> **EXTRACTED ENTRIES**
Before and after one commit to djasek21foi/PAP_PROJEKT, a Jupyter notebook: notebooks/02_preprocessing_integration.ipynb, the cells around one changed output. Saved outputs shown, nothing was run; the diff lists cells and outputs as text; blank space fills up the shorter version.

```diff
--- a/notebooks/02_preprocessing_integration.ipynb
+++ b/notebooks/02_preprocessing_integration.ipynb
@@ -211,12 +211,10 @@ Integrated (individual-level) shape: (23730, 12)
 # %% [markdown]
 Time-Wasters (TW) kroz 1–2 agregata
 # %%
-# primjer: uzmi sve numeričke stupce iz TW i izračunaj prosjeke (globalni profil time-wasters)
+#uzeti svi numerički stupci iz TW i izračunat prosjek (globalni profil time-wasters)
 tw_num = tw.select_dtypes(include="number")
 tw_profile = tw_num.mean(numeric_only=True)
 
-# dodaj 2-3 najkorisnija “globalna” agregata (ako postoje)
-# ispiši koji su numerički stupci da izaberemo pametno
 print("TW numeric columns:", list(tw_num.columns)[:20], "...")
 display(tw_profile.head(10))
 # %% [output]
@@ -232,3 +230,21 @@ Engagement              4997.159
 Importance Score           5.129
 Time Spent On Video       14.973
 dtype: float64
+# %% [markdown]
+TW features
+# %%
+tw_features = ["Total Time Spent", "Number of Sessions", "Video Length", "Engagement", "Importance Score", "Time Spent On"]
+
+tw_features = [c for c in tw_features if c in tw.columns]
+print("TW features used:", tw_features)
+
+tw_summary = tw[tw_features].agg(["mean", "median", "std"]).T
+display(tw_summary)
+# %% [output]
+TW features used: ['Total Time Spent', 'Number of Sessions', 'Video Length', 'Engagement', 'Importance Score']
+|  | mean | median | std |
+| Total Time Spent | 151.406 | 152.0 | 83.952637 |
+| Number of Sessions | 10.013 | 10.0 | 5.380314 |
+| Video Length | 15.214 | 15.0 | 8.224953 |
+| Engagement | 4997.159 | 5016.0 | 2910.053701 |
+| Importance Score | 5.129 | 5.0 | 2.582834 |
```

> **WHAT TO PRODUCE**
Please return the material above exactly as written.

> **OUTPUT FOR THIS EXERCISE**
Before and after one commit to djasek21foi/PAP_PROJEKT, a Jupyter notebook: notebooks/02_preprocessing_integration.ipynb, the cells around one changed output. Saved outputs shown, nothing was run; the diff lists cells and outputs as text; blank space fills up the shorter version.

```diff
--- a/notebooks/02_preprocessing_integration.ipynb
+++ b/notebooks/02_preprocessing_integration.ipynb
@@ -211,12 +211,10 @@ Integrated (individual-level) shape: (23730, 12)
 # %% [markdown]
 Time-Wasters (TW) kroz 1–2 agregata
 # %%
-# primjer: uzmi sve numeričke stupce iz TW i izračunaj prosjeke (globalni profil time-wasters)
+#uzeti svi numerički stupci iz TW i izračunat prosjek (globalni profil time-wasters)
 tw_num = tw.select_dtypes(include="number")
 tw_profile = tw_num.mean(numeric_only=True)
 
-# dodaj 2-3 najkorisnija “globalna” agregata (ako postoje)
-# ispiši koji su numerički stupci da izaberemo pametno
 print("TW numeric columns:", list(tw_num.columns)[:20], "...")
 display(tw_profile.head(10))
 # %% [output]
@@ -232,3 +230,21 @@ Engagement              4997.159
 Importance Score           5.129
 Time Spent On Video       14.973
 dtype: float64
+# %% [markdown]
+TW features
+# %%
+tw_features = ["Total Time Spent", "Number of Sessions", "Video Length", "Engagement", "Importance Score", "Time Spent On"]
+
+tw_features = [c for c in tw_features if c in tw.columns]
+print("TW features used:", tw_features)
+
+tw_summary = tw[tw_features].agg(["mean", "median", "std"]).T
+display(tw_summary)
+# %% [output]
+TW features used: ['Total Time Spent', 'Number of Sessions', 'Video Length', 'Engagement', 'Importance Score']
+|  | mean | median | std |
+| Total Time Spent | 151.406 | 152.0 | 83.952637 |
+| Number of Sessions | 10.013 | 10.0 | 5.380314 |
+| Video Length | 15.214 | 15.0 | 8.224953 |
+| Engagement | 4997.159 | 5016.0 | 2910.053701 |
+| Importance Score | 5.129 | 5.0 | 2.582834 |
```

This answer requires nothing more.